State the number of lines in the listing that contain "results". No further words are expected.
[[ Provided information, beginning ]]
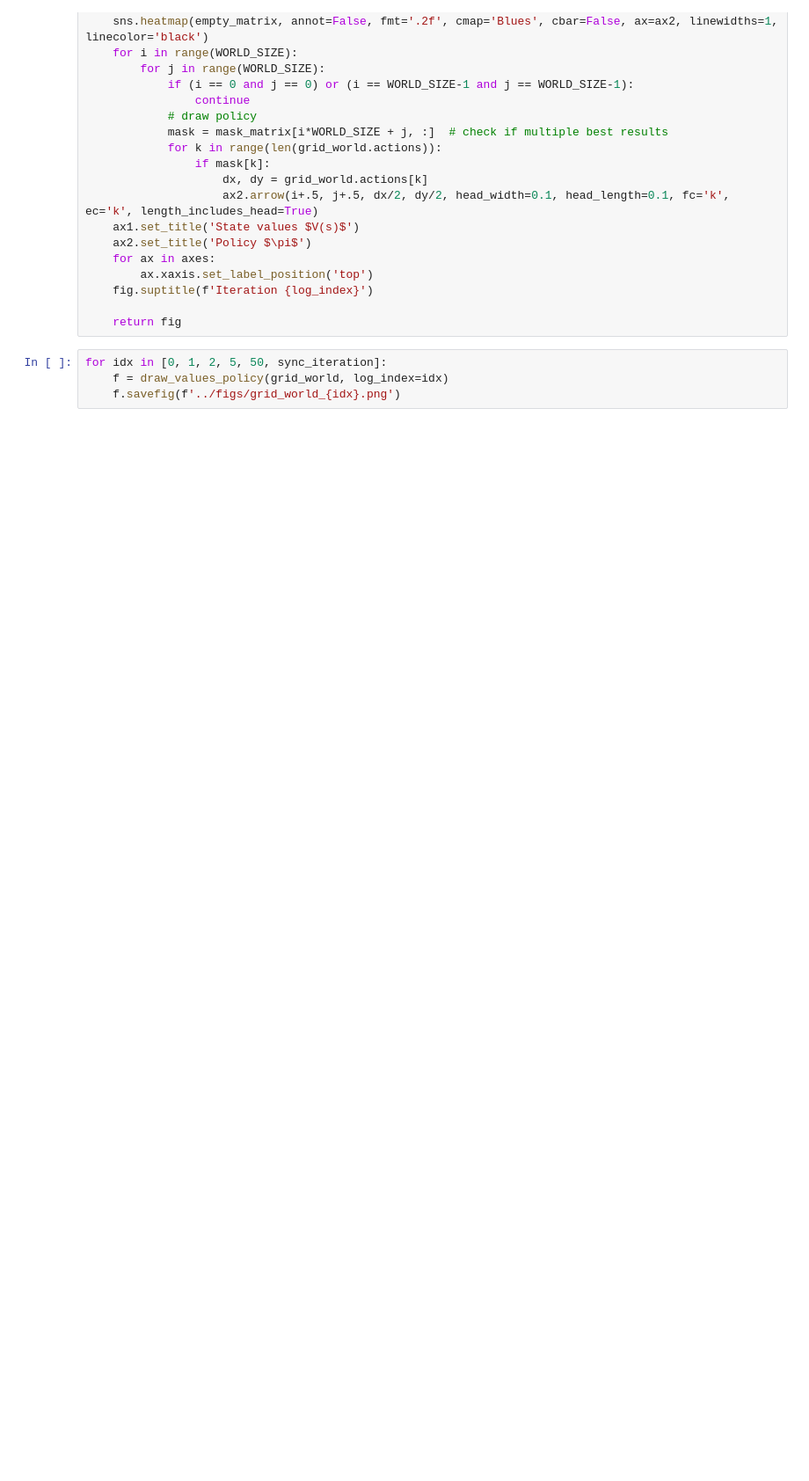
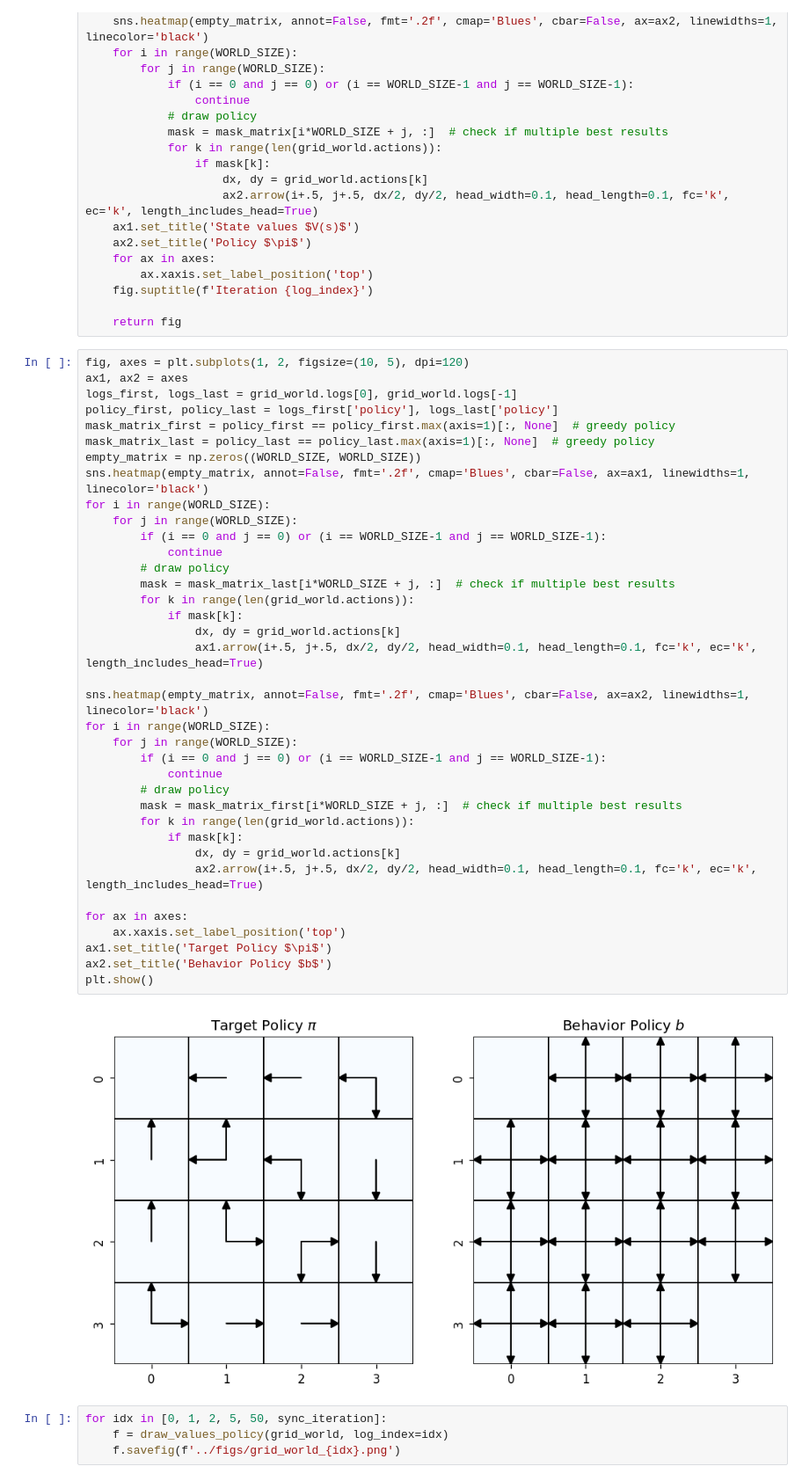
Before and after one commit to simonjisu/rl_2023spring, a Jupyter notebook: notebooks/04-dymanic_programming.ipynb, the cells around one changed output. Shown: that part at 88% size. Cells and saved outputs as stored; diff of their text form; blank space fills up the shorter version.

```diff
--- a/notebooks/04-dymanic_programming.ipynb
+++ b/notebooks/04-dymanic_programming.ipynb
@@ -128,6 +128,45 @@ def draw_values_policy(grid_world, log_index):
     fig.suptitle(f'Iteration {log_index}')
 
     return fig
+# %%
+fig, axes = plt.subplots(1, 2, figsize=(10, 5), dpi=120)
+ax1, ax2 = axes
+logs_first, logs_last = grid_world.logs[0], grid_world.logs[-1]
+policy_first, policy_last = logs_first['policy'], logs_last['policy']
+mask_matrix_first = policy_first == policy_first.max(axis=1)[:, None]  # greedy policy
+mask_matrix_last = policy_last == policy_last.max(axis=1)[:, None]  # greedy policy
+empty_matrix = np.zeros((WORLD_SIZE, WORLD_SIZE))
+sns.heatmap(empty_matrix, annot=False, fmt='.2f', cmap='Blues', cbar=False, ax=ax1, linewidths=1, linecolor='black')
+for i in range(WORLD_SIZE):
+    for j in range(WORLD_SIZE):
+        if (i == 0 and j == 0) or (i == WORLD_SIZE-1 and j == WORLD_SIZE-1):
+            continue
+        # draw policy
+        mask = mask_matrix_last[i*WORLD_SIZE + j, :]  # check if multiple best results
+        for k in range(len(grid_world.actions)):
+            if mask[k]:
+                dx, dy = grid_world.actions[k]
+                ax1.arrow(i+.5, j+.5, dx/2, dy/2, head_width=0.1, head_length=0.1, fc='k', ec='k', length_includes_head=True)
+
+sns.heatmap(empty_matrix, annot=False, fmt='.2f', cmap='Blues', cbar=False, ax=ax2, linewidths=1, linecolor='black')
+for i in range(WORLD_SIZE):
+    for j in range(WORLD_SIZE):
+        if (i == 0 and j == 0) or (i == WORLD_SIZE-1 and j == WORLD_SIZE-1):
+            continue
+        # draw policy
+        mask = mask_matrix_first[i*WORLD_SIZE + j, :]  # check if multiple best results
+        for k in range(len(grid_world.actions)):
+            if mask[k]:
+                dx, dy = grid_world.actions[k]
+                ax2.arrow(i+.5, j+.5, dx/2, dy/2, head_width=0.1, head_length=0.1, fc='k', ec='k', length_includes_head=True)
+
+for ax in axes:
+    ax.xaxis.set_label_position('top')
+ax1.set_title('Target Policy $\pi$')
+ax2.set_title('Behavior Policy $b$')
+plt.show()
+# %% [output]
+[figure, added]
 # %%
 for idx in [0, 1, 2, 5, 50, sync_iteration]:
     f = draw_values_policy(grid_world, log_index=idx)
```
Also changed, not shown: 3 other files.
[[ Provided information, end ]]
Exercise solution >> 2